    is really telling that the purpose of the “Feminism is Cancer” event merely intends to discredit any effort made by anyone to really have a frank discussion on feminism. It’s a knee-jerk reaction to a perception of feminism instead of an intellectual conversation and definition about the topic. To me, the quote:

    ““(Third-wave feminists) are consumed with over-sensationalization of smallest issues like microaggression with a rage of hysteria and passion that surpasses that of women who were fighting for suffrage rights,” Nieves said.”

    lends evidence to my point that the “Feminism is Cancer” event is just a knee-jerk reaction. Does this characterization tell us more about what third-wave feminism actually represents or does it serve to demonize third-wave feminism?

    It is not accurate to characterize “third-wave” feminism as some monolithic theory only dealing with microaggressions and campus rape when third-wave feminism represents a wide variety of conflicting thoughts and tendencies, a definition of which is pretty difficult and a subject of academic debate. To some extent, it is a reaction to perception that second wave feminism failed incorporating intersectionality (i.e. people assume many different identities through race, nationality, religion, gender, etc. that culminate in a unique set of experiences), although to be fair many segments of second-wave feminism did recognize this already. To some extent, third wave feminism is a reaction to the mass media/advertising/technology that second-wave feminism didn’t encounter.
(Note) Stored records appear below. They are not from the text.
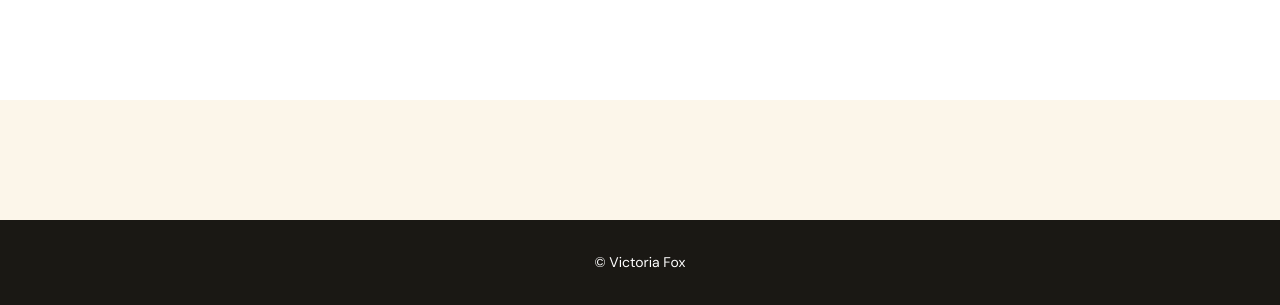
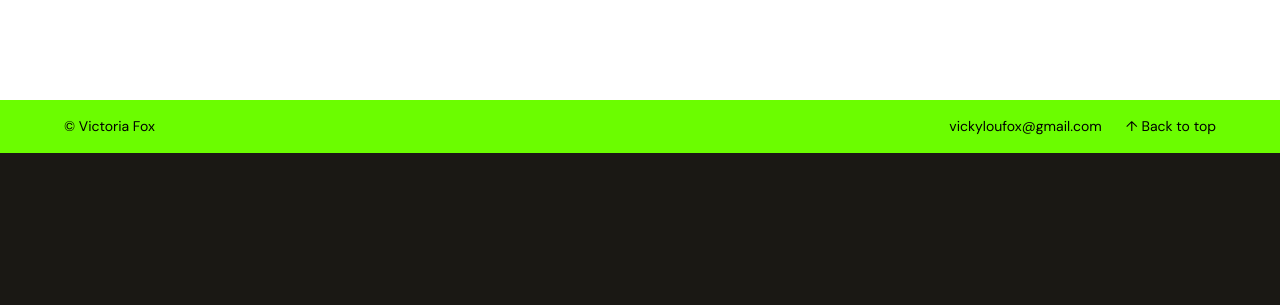
Before and after one commit to vickylouloufox/portfolio, a plain HTML site: page index.html in a window 1280 px wide. Shown: the part 6651-6956 px from the top of the page. After the commit the page ends 6804 px from the top, so only its background shows below. Drawn offline with Linux system fonts and the light colour scheme.

Commit message:
Redesign footer: green bg, left-right layout, email + back to top; fix gap
Co-Authored-By: Claude Sonnet 4.6 <noreply@anthropic.com>

```diff
--- a/index.html
+++ b/index.html
@@ -418,7 +418,15 @@
 
   <script src="script.js?v=2"></script>
   <script src="hero-animation.js"></script>
-  <footer class="site-footer">© Victoria Fox</footer>
+  <footer class="site-footer">
+    <div class="site-footer__inner">
+      <span class="site-footer__copy">© Victoria Fox</span>
+      <div class="site-footer__links">
+        <a href="mailto:vickyloufox@gmail.com" class="site-footer__link">vickyloufox@gmail.com</a>
+        <a href="#" class="site-footer__link">↑ Back to top</a>
+      </div>
+    </div>
+  </footer>
 </body>
 
 </html>
--- a/styles.css
+++ b/styles.css
@@ -1078,7 +1078,6 @@ h1, h2, h3, h4 {
 
 .reading-section {
   padding: 0;
-  margin-bottom: var(--s-8);
 }
 .reading-section .container {
   background: #FFFF04;
@@ -1208,14 +1207,33 @@ h1, h2, h3, h4 {
 .footer__bottom a:hover { color: var(--accent); }
 
 .site-footer {
-  background: var(--ink);
-  color: var(--cream);
-  margin-top: clamp(64px, 10vw, 120px);
-  padding: var(--s-6) 0;
-  padding-bottom: calc(var(--s-6) + env(safe-area-inset-bottom));
+  background: #6BFD00;
+  color: #000;
+  padding: var(--s-4) 0;
+  padding-bottom: calc(var(--s-4) + env(safe-area-inset-bottom));
   font-family: var(--font-sans);
   font-size: var(--fs-small);
-  text-align: center;
+}
+.site-footer__inner {
+  max-width: var(--container-max);
+  margin: 0 auto;
+  padding: 0 var(--container-x);
+  display: flex;
+  justify-content: space-between;
+  align-items: center;
+  gap: var(--s-4);
+}
+.site-footer__links {
+  display: flex;
+  gap: var(--s-5);
+  align-items: center;
+}
+.site-footer__link {
+  color: #000;
+  text-decoration: none;
+}
+.site-footer__link:hover {
+  text-decoration: underline;
 }
 
 /* ---------- Case study pages ---------- */
```
Also changed, not shown: attest.html (+1 -1 lines), bloom-wild.html (+1 -1 lines), little-desk.html (+1 -1 lines), on-deck.html (+1 -1 lines), translucent.html (+1 -1 lines).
To some extent, some third-wave feminists (again, not all because third-wave feminism is made up of a lot of different ideas/ppl) present a caricature of second-wave feminism as anti-sex and anti-marriage to redefine their own feminism that accepts sex ought to be pleasurable for women, beauty, etc.

    My point is that I highly doubt Milo Yiannopoulos and “feminism is cancer” event are interested in acknowledging the complexities of feminism, and instead are going to present methodological flaws (which are important to address, but a very weak set of evidence to argue against a point of view) and straw-mans of third-wave and second-wave feminism in such a way as to redefine what constitutes as the “correct” form of feminism and the “incorrect” form of feminism, going so far as to state feminism is irrelevant, without a genuine effort at looking at feminist literature.

    (If you are interested in learning about Third wave feminism vs. Second wave feminism, look here: http://www.jstor.org/stable/10.1086/588436)